Restating every entry exactly is the whole task.
= = = = = = =
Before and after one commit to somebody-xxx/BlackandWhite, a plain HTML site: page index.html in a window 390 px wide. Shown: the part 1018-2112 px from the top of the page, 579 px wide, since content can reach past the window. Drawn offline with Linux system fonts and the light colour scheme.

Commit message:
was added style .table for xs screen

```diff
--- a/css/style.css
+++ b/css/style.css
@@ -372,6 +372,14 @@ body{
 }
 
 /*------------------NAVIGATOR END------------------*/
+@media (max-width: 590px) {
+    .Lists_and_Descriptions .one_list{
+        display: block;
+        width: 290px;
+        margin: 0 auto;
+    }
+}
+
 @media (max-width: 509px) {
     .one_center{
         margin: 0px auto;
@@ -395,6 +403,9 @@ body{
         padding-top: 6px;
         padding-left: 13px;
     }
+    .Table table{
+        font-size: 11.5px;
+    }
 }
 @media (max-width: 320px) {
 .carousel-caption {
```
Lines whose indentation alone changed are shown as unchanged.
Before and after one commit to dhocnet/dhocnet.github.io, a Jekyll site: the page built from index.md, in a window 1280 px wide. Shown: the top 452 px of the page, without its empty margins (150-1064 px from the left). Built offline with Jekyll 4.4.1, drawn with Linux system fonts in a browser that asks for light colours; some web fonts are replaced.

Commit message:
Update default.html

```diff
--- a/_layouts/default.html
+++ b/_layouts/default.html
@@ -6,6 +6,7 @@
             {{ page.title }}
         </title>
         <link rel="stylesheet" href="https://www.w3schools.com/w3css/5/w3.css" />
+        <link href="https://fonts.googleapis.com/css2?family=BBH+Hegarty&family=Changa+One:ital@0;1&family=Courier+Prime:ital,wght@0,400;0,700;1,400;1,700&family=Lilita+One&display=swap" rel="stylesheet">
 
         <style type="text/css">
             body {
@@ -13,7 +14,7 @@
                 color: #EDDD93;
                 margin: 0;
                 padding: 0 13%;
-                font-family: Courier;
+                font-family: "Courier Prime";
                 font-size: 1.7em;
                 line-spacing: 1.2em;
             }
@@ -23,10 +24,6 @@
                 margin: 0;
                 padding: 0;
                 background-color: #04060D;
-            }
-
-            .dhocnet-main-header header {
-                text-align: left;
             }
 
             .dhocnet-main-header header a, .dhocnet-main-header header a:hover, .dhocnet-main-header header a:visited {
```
= = = = = = =
= EXERCISE ANSWER =
Before and after one commit to somebody-xxx/BlackandWhite, a plain HTML site: page index.html in a window 390 px wide. Shown: the part 1018-2112 px from the top of the page, 579 px wide, since content can reach past the window. Drawn offline with Linux system fonts and the light colour scheme.

Commit message:
was added style .table for xs screen

```diff
--- a/css/style.css
+++ b/css/style.css
@@ -372,6 +372,14 @@ body{
 }
 
 /*------------------NAVIGATOR END------------------*/
+@media (max-width: 590px) {
+    .Lists_and_Descriptions .one_list{
+        display: block;
+        width: 290px;
+        margin: 0 auto;
+    }
+}
+
 @media (max-width: 509px) {
     .one_center{
         margin: 0px auto;
@@ -395,6 +403,9 @@ body{
         padding-top: 6px;
         padding-left: 13px;
     }
+    .Table table{
+        font-size: 11.5px;
+    }
 }
 @media (max-width: 320px) {
 .carousel-caption {
```
Lines whose indentation alone changed are shown as unchanged.
Before and after one commit to dhocnet/dhocnet.github.io, a Jekyll site: the page built from index.md, in a window 1280 px wide. Shown: the top 452 px of the page, without its empty margins (150-1064 px from the left). Built offline with Jekyll 4.4.1, drawn with Linux system fonts in a browser that asks for light colours; some web fonts are replaced.

Commit message:
Update default.html

```diff
--- a/_layouts/default.html
+++ b/_layouts/default.html
@@ -6,6 +6,7 @@
             {{ page.title }}
         </title>
         <link rel="stylesheet" href="https://www.w3schools.com/w3css/5/w3.css" />
+        <link href="https://fonts.googleapis.com/css2?family=BBH+Hegarty&family=Changa+One:ital@0;1&family=Courier+Prime:ital,wght@0,400;0,700;1,400;1,700&family=Lilita+One&display=swap" rel="stylesheet">
 
         <style type="text/css">
             body {
@@ -13,7 +14,7 @@
                 color: #EDDD93;
                 margin: 0;
                 padding: 0 13%;
-                font-family: Courier;
+                font-family: "Courier Prime";
                 font-size: 1.7em;
                 line-spacing: 1.2em;
             }
@@ -23,10 +24,6 @@
                 margin: 0;
                 padding: 0;
                 background-color: #04060D;
-            }
-
-            .dhocnet-main-header header {
-                text-align: left;
             }
 
             .dhocnet-main-header header a, .dhocnet-main-header header a:hover, .dhocnet-main-header header a:visited {
```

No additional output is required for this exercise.